The Age’s pre-emptive piece of Heath’s Academy Award revealed. Oops.
Ayone for tennis? I know it’s not a big deal, but when the Sydney Morning Herald can’t get a photo of Australia’s number one female tennis player in a tournament in Sydney correct, then we know there’s a problem. The signs of the world’s best sports photographers (Tim Clayton and Craig Golding) taking redundancy packages last year are showing.
The original story is here. The accompanying photo is incorrect. Not even close. Dellacqua is left handed. — Crikey reader George Perry
What iTunes for news would really look like. This morning, David Carr of The New York Times begged the people who know how to actually make stuff (not journalists, obviously) to come up with an iTunes-like business model for daily journalism. Or something. What an idea! Only trouble is, the kind of stuff Americans are willing to pay for could prove awfully disappointing to the world’s self-important reporters and editors. In the interest of lending a helping hand to our sister industry, VF Daily imagined what an iTunes for news might really look like. — Vanity Fair
Dying for free speech in Sri Lanka. Sri Lanka is considered the second most dangerous country in the world for journalists (Iraq being the first). The Leader, which Lasantha Wickrematunge founded with his brother in 1994, was one of the strongest — if not the strongest — liberal, democratic voices in Sri Lanka, speaking out against the war but also against corruption, terrorism, organised crime and human rights violations. As a result, Lasantha and his staff were frequently attacked. — The Guardian
GlobalPost tries to save the endangered foreign correspondent. As the newspaper industry continues to spiral into the abyss, one casualty will be the expensive foreign correspondent. Gathering on-the-ground reporting from far-flung locales does not come cheap. But GlobalPost, a new foreign news site that launched today, is applying a Web business model to international news. The company plans to make money from advertising (good luck with that one — foreign news is always a tough sell), syndication fees to traditional newspapers and media sites, and $199 “Passport” memberships. The Passport service will give subscribers access to detailed country reports, monthly conference calls with the foreign correspondents, and priority in suggesting new story ideas. — TechCrunch
NYT responds to Atlantic‘s “End Times” piece. We fully recognize that our industry is undergoing unprecedented change as technology alters the habits of our readers and advertisers. At the same time, the cyclical downturn in the U.S. economy has exacerbated advertising declines. But The New York Times Company is in a better position than many others in the newspaper industry because of the steps we have taken to improve our performance. — Poynter Online

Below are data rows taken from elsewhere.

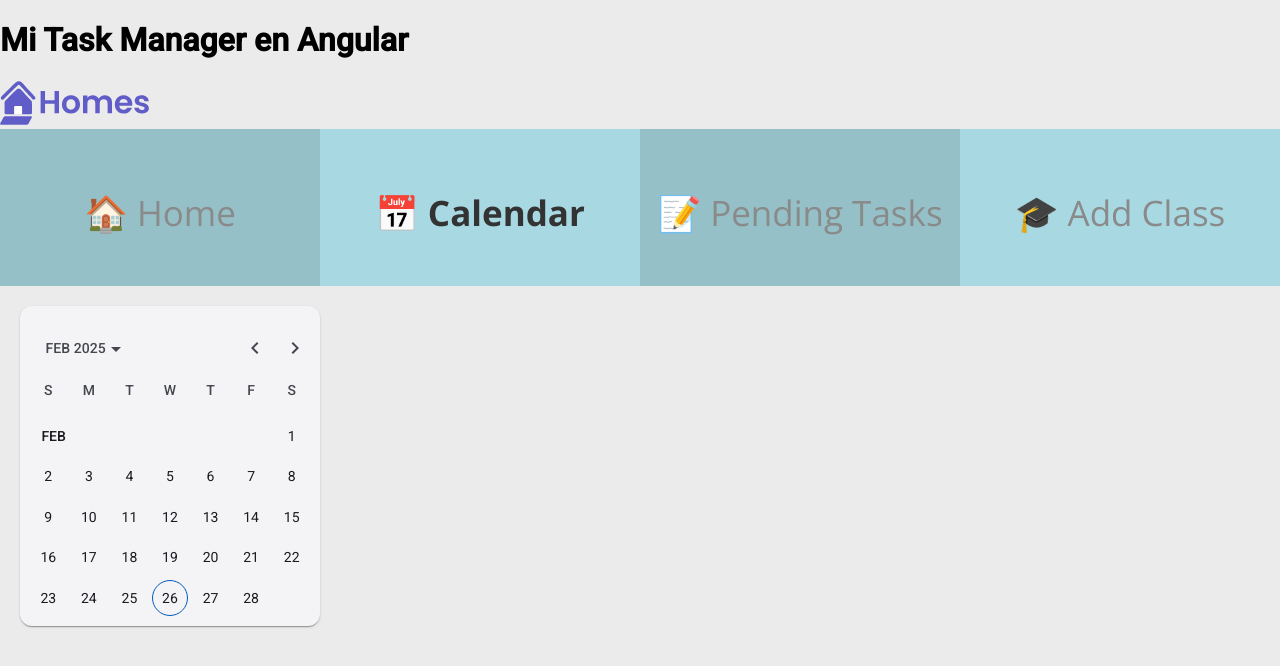
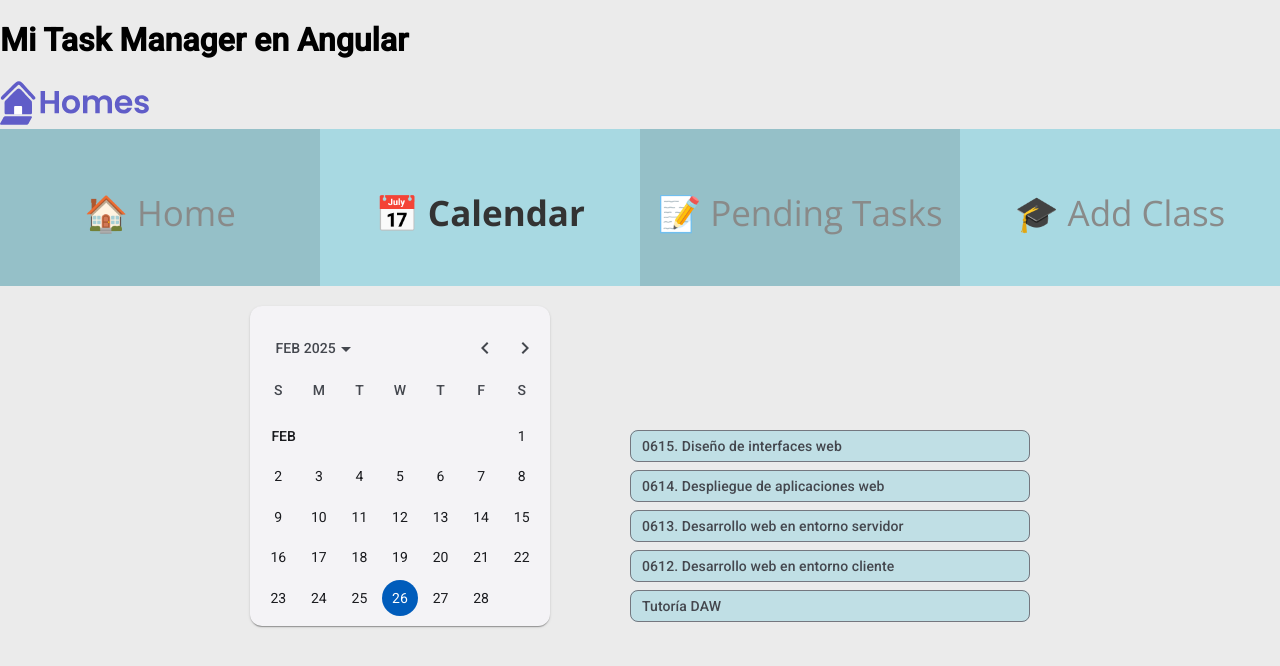
Before and after one commit to rconnolly2/task-app-rconnolly, an Angular app: page /calendar in a window 1280 px wide. Shown: the top 666 px of the page. Built offline with nearby package versions, Linux system fonts and the light colour scheme.

Commit message:
Calendar por hacer

```diff
--- a/src/app/calendar/calendar.component.css
+++ b/src/app/calendar/calendar.component.css
@@ -13,3 +13,16 @@ mat-form-field {
 p {
     margin: 10px 0;
 }
+
+.div-tools {
+    display: flex;
+    justify-content: center;
+    gap: 40px;
+    align-items: flex-end;
+}
+
+.module-filters {
+    padding: 20px;
+    width: 400px;
+    vertical-align: bottom;
+}
--- a/src/app/calendar/calendar.component.html
+++ b/src/app/calendar/calendar.component.html
@@ -1,7 +1,9 @@
-<div class="calendar-page">
-    <mat-card class="demo-inline-calendar-card">
-      <mat-calendar [(selected)]="selected"></mat-calendar>
-    </mat-card>
+<div class="div-tools">
+    <div class="calendar-page">
+        <mat-card class="demo-inline-calendar-card">
+          <mat-calendar [(selected)]="selected"></mat-calendar>
+        </mat-card>
+    </div>
 
-    <p *ngIf="selected">Selected date: {{ selected | date: 'fullDate' }}</p>
+    <app-module-filter class="module-filters" [selectedModules]="selectedModules"></app-module-filter>
 </div>
--- a/src/app/calendar/calendar.component.ts
+++ b/src/app/calendar/calendar.component.ts
@@ -3,6 +3,8 @@ import { MatCardModule } from '@angular/material/card';
 import { MatDatepickerModule } from '@angular/material/datepicker';
 import { MatNativeDateModule } from '@angular/material/core';
 import { CommonModule } from '@angular/common';
+import { ModuleFilterComponent } from '../module-filter/module-filter.component';
+import { Module } from '../module';
 import { MatDatepickerInputEvent } from '@angular/material/datepicker';
 
 @Component({
@@ -15,11 +17,13 @@ import { MatDatepickerInputEvent } from '@angular/material/datepicker';
     MatDatepickerModule,
     MatNativeDateModule,
     CommonModule,
+    ModuleFilterComponent
   ]
 })
 export class CalendarComponent {
-  selected: Date | null = null;
+  selected: Date | null = new Date();
   selectedWeek: { start: Date, end: Date } | null = null;
+  selectedModules: Module[] = [];
 
   onDateSelected(event: MatDatepickerInputEvent<Date>): void {
     const date = event.value;
--- /dev/null
+++ b/src/app/module-filter/module-filter.component.css
@@ -0,0 +1,3 @@
+.selected {
+  background-color: #a8d9e2a1 !important;
+}
--- /dev/null
+++ b/src/app/module-filter/module-filter.component.ts
@@ -0,0 +1,43 @@
+import { Component, Input, OnInit } from '@angular/core';
+import { ModuleService } from '../module.service';
+import { Module } from '../module';
+import { CommonModule } from '@angular/common';
+import { MatChipsModule } from '@angular/material/chips';
+
+@Component({
+  selector: 'app-module-filter',
+  standalone: true,
+  imports: [CommonModule, MatChipsModule],
+  template: `
+    <div class="module-filter">
+      <mat-chip-listbox class="mat-mdc-chip-set-stacked" aria-label="Select Modules">
+        <mat-chip *ngFor="let module of modules"
+                  [ngClass]="{'selected': selectedModules.includes(module)}"
+                  (click)="toggleSelection(module)">
+          {{ module.name }}
+        </mat-chip>
+      </mat-chip-listbox>
+    </div>
+  `,
+  styleUrls: ['./module-filter.component.css']
+})
+export class ModuleFilterComponent implements OnInit {
+  @Input() selectedModules: Module[] = [];
+  modules: Module[] = [];
+
+  constructor(private moduleService: ModuleService) { }
+
+  ngOnInit(): void {
+    this.modules = this.moduleService.getAllModules();
+    this.selectedModules = [...this.modules];  // Select all modules by default
+  }
+
+  toggleSelection(module: Module): void {
+    const index = this.selectedModules.indexOf(module);
+    if (index > -1) {
+      this.selectedModules.splice(index, 1);
+    } else {
+      this.selectedModules.push(module);
+    }
+  }
+}
--- a/src/app/task.service.ts
+++ b/src/app/task.service.ts
@@ -1,5 +1,6 @@
 import { Injectable } from '@angular/core';
 import { Task } from './task';
+import { Module } from './module';
 
 @Injectable({
   providedIn: 'root'
@@ -118,4 +119,29 @@ export class TaskService {
 
     return tasksByModule;
   }
+
+  getTasksForWeekAndModules(weekStartDate: Date, selectedModules: Module[]): { [moduleId: number]: Task[] } {
+    const tasksByModule: { [moduleId: number]: Task[] } = {};
+
+    const weekStartDay = new Date(weekStartDate);
+    const weekEndDay = new Date(weekStartDate);
+    weekEndDay.setDate(weekStartDay.getDate() + 7);  // Definir el final de la semana
+
+    // Filtrar las tareas para la semana seleccionada y los módulos seleccionados
+    this.taskList.filter(task => {
+      const taskDate = new Date(task.deadline);
+      const taskDay = taskDate.getDay(); // Día de la semana (0 - domingo, 6 - sábado)
+      const isInSelectedWeek = taskDate >= weekStartDay && taskDate <= weekEndDay;
+      const isInSelectedModules = selectedModules.some(module => module.id === task.moduleId);
+
+      return isInSelectedWeek && isInSelectedModules;
+    }).forEach(task => {
+      if (!tasksByModule[task.moduleId]) {
+        tasksByModule[task.moduleId] = [];
+      }
+      tasksByModule[task.moduleId].push(task);
+    });
+
+    return tasksByModule;
+  }
 }
```
Also changed, not shown: 1 other file (tests, documents, lock files or other folders).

3D ad aims for Super Bowl score. Holy promotional stunt. About 150 million 3D glasses will be given away so Super Bowl viewers can watch a 90-second 3D sneak preview of the big-screen animated feature Monsters vs. Aliens during the big game Feb. 1. DreamWorks Animation chief executive Jeffrey Katzenberg tells the Associated Press it’s “perhaps the biggest media-advertising event in history” and “involves tens of millions of dollars.” — Freep
Broadcast thinking will be the heart of successful print models: New year convictions. Broadcast has always been good at recognising the need to bring in expertise. Originally it was about employing the talent, keeping it in house. But later, in the multi-platform world, it would be about commissioning that talent; People who had the knowledge and contacts to create the best content. Opening up their model to a more transparent broadcast commissioning style of content creation is the biggest opportunity for those changing their model. They have to develop from the model of owning the talent to commissioning talent. Those that embrace that approach can benefit from having the best people and the audience they attract. — Andy Dickinson